● **TASK OBJECTIVE**: Exact copies of all the lines below are wanted, without a single picture.

● **TASK MATERIAL**:
※ ※ ※
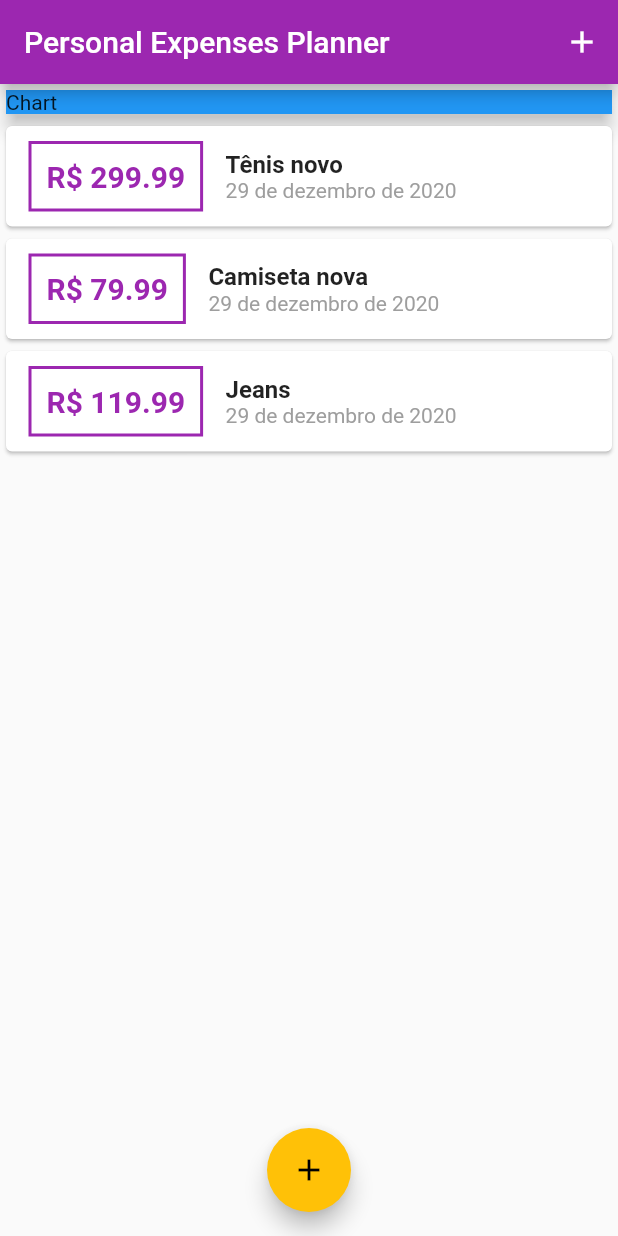
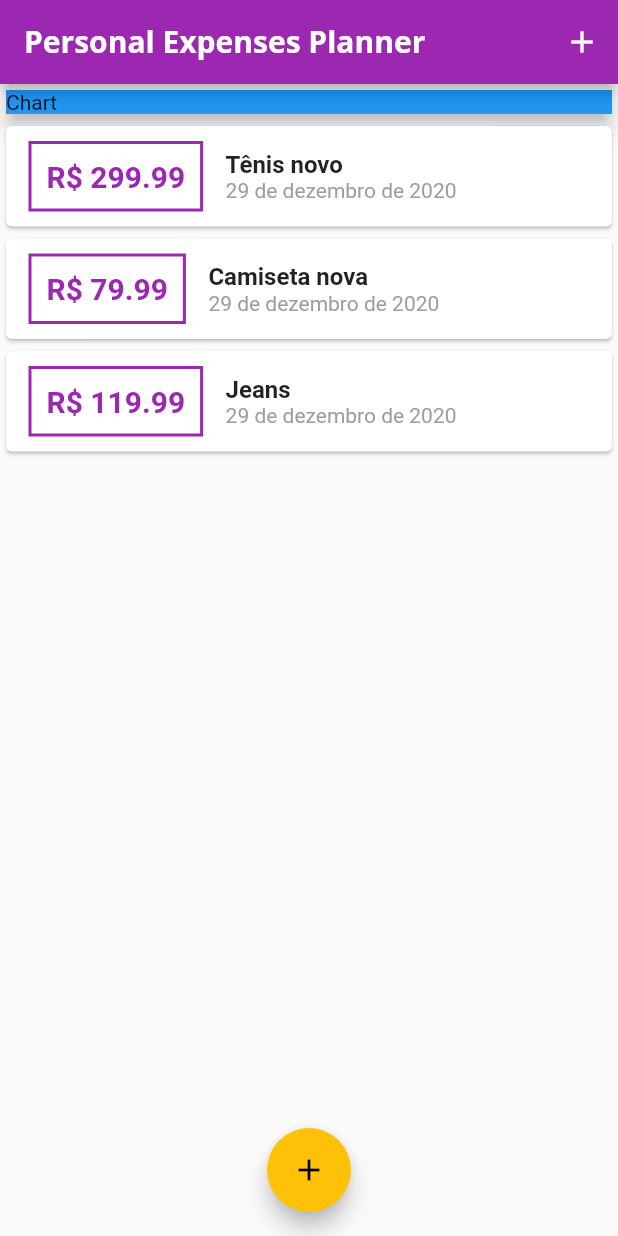
Before and after one commit to zigante/expense_planner, a Flutter app: the screen it shows after launch, on a phone screen of 412 x 824 dp. Run offline on Flutter 3.47's test engine with Material 2 defaults, Android fonts, the phone set to English and light mode, and no system bars.

Commit message:
add custom theme to text style

```diff
--- a/lib/main.dart
+++ b/lib/main.dart
@@ -17,6 +17,14 @@ class MyApp extends StatelessWidget {
       theme: ThemeData(
         primarySwatch: Colors.purple,
         accentColor: Colors.amber,
+        fontFamily: 'Quicksand',
+        textTheme: ThemeData.light().textTheme.copyWith(
+              headline6: TextStyle(fontFamily: 'OpenSans', fontSize: 20, fontWeight: FontWeight.bold),
+            ),
+        appBarTheme: AppBarTheme(
+            textTheme: ThemeData.light().textTheme.copyWith(
+                  headline6: TextStyle(fontFamily: 'OpenSans', fontSize: 20, fontWeight: FontWeight.bold),
+                )),
       ),
       title: 'Personal Expenses Planner',
     );
```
※ ※ ※
● **FINISHED TASK**:
Before and after one commit to zigante/expense_planner, a Flutter app: the screen it shows after launch, on a phone screen of 412 x 824 dp. Run offline on Flutter 3.47's test engine with Material 2 defaults, Android fonts, the phone set to English and light mode, and no system bars.

Commit message:
add custom theme to text style

```diff
--- a/lib/main.dart
+++ b/lib/main.dart
@@ -17,6 +17,14 @@ class MyApp extends StatelessWidget {
       theme: ThemeData(
         primarySwatch: Colors.purple,
         accentColor: Colors.amber,
+        fontFamily: 'Quicksand',
+        textTheme: ThemeData.light().textTheme.copyWith(
+              headline6: TextStyle(fontFamily: 'OpenSans', fontSize: 20, fontWeight: FontWeight.bold),
+            ),
+        appBarTheme: AppBarTheme(
+            textTheme: ThemeData.light().textTheme.copyWith(
+                  headline6: TextStyle(fontFamily: 'OpenSans', fontSize: 20, fontWeight: FontWeight.bold),
+                )),
       ),
       title: 'Personal Expenses Planner',
     );
```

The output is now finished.